Westminster Introduces Six New Breeds To Competition
LOS ANGELES (AP) – Six dogs will make history this year as the newest breeds eligible to compete at Westminster. If they have visions of winning, though, history is against them.
The names of some of these rookie breeds competing in this year’s Westminster Kennel Club Dog Show on Feb. 13-14 at Madison Square Garden are a mouthful: the Entlebucher mountain dog, the Norwegian Lundehund, the American English coonhound, the Finnish Lapphund, the Cesky terrier and the Xoloitzcuintli, previously known as the Mexican Hairless.
The six new breeds bring to 185 the number that will compete this year for the best of show grand prize in the annual contest, the oldest sporting event in the United States next to the Kentucky Derby, said David Frei, the club’s director of communications and the USA Network show host.
In 1990, there were 142 eligible breeds.
This is no limit on the number of new breeds that can be admitted each year, but there are strict criteria. For the last 12 years, no more than six rookies have been approved in any year, Frei said.
Before the American Kennel Club will approve a new breed, there must be a significant number of the dogs in the United States as well as a breed club to oversee enthusiasts and geographic diversity.
The AKC provided these thumbnail sketches of this year’s rookie breeds:
– The American English coonhound is a descendent of the English foxhound and evolved from Virginia hounds. Originally used to hunt fox by day and raccoon by night, they were once called the English fox and coonhound. The breed is pleasant, alert, confident and sociable with both humans and dogs. The modern version of the dog is a speedy, durable and wide-ranging hunter.
– The Entlebucher mountain dog is a native of Switzerland and the smallest of the four AKC Swiss breeds. Prized for its work ethic and ease of training, this dog can easily switch from highspirited playmate to serious, self-assured dog with a commanding presence. This is not a good dog for the casual owner because it needs so much socialization and will remain active and energetic all its life.
– The Finnish Lapphund is a reindeer herding dog from the northern parts of Scandinavia. It is thought that this breed existed for hundreds, if not thousands, of years as a helper dog to native tribes. Today, they are popular as family pets in their native Finland. Devoted to their family, they are friendly with all people, highly intelligent and eager to learn. They are strong but very agile.

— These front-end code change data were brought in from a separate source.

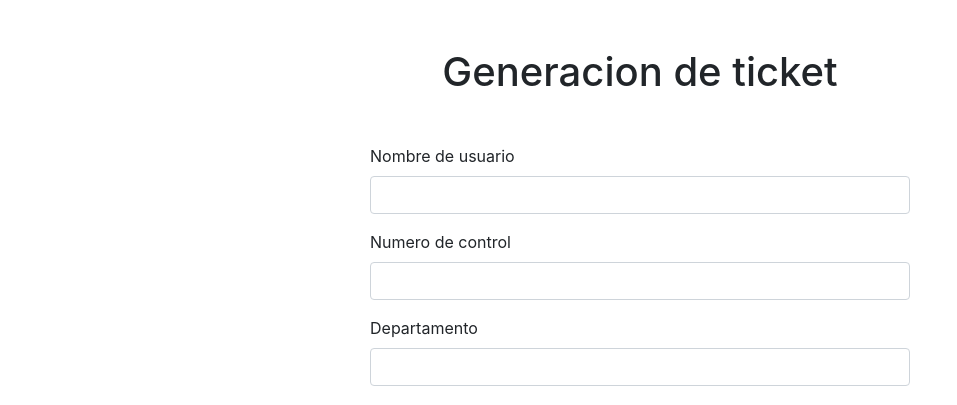
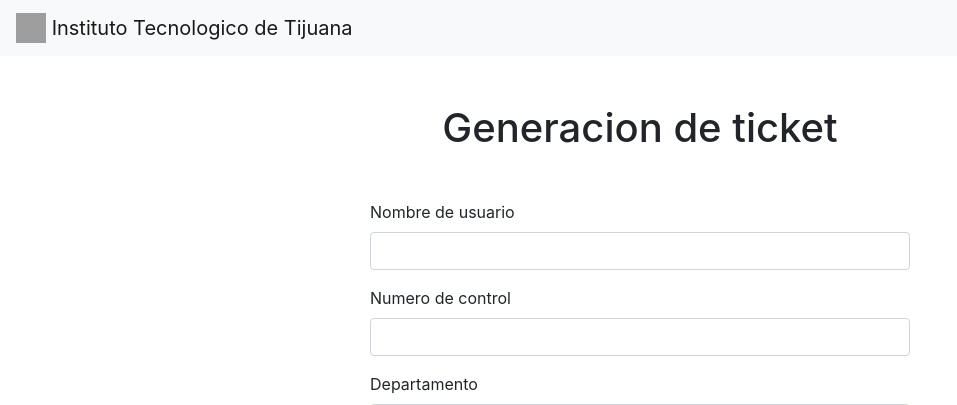
Before and after one commit to LizardoJoestar/Ztop, a Django app: page /ticket/ in a window 1280 px wide. Shown: the top 405 px of the page, without its empty margins (0-957 px from the left). Run offline with Django 4.2, Linux system fonts and the light colour scheme; some libraries are stand-ins or nearby versions; grey boxes are pictures that could not be loaded.

Commit message:
Update ticket.html
- Updated the design of the ticket generation page

```diff
--- a/venv-ztop/ztop/ticket/templates/ticket/ticket.html
+++ b/venv-ztop/ztop/ticket/templates/ticket/ticket.html
@@ -14,6 +14,13 @@
 </head>
 
 <body>
+
+  <nav class="navbar navbar-light bg-light">
+    <a class="navbar-brand" href="#">
+      <img src="https://sitec.tijuana.tecnm.mx/servicio_social/img/logoittijuana.jpeg" width="30" height="30" class="d-inline-block align-top" alt="">
+      Instituto Tecnologico de Tijuana
+    </a>
+  </nav>
 
   <h1 class="text-center my-5">Generacion de ticket</h1>
   <div class="container">
```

– The Norwegian Lundehund is also called the puffin dog. It spent centuries on the rocky cliffs and high fields of arctic Norway hunting and retrieving puffin birds, which was an important meat and feather crop to local farmers. This dog has at least six toes on each foot so it can handle the almost vertical areas where puffins nest. It also has a flexible skeletal structure that enables it to squirm out of tight spots or go spread eagle to prevent slips and falls. Today’s version of the dog is an alert, cheerful and somewhat mischievous companion.
– The Xoloitzcuintli is the national dog of Mexico and was previously known as the Mexican Hairless. It comes in three sizes and there is a coated version seen only in the United States and Canada. These dogs are descendants of the hairless dogs prized by the Aztecs and revered as guardians of the dead.
Living in the Mexican jungles, they were shaped by their environment. Their intelligence, trainability and natural cleanliness have turned them into unique and valued pets.
– The Cesky terrier is a wellmuscled, short legged hunting terrier that can be worked in packs. With natural drop ears and a natural tail, it is longer than it is tall and has a long, soft, silky coat that can be any shade of gray from charcoal to platinum.
Lean and graceful, the dogs are reserved toward strangers but loyal to their owners and always keen and alert during a hunt.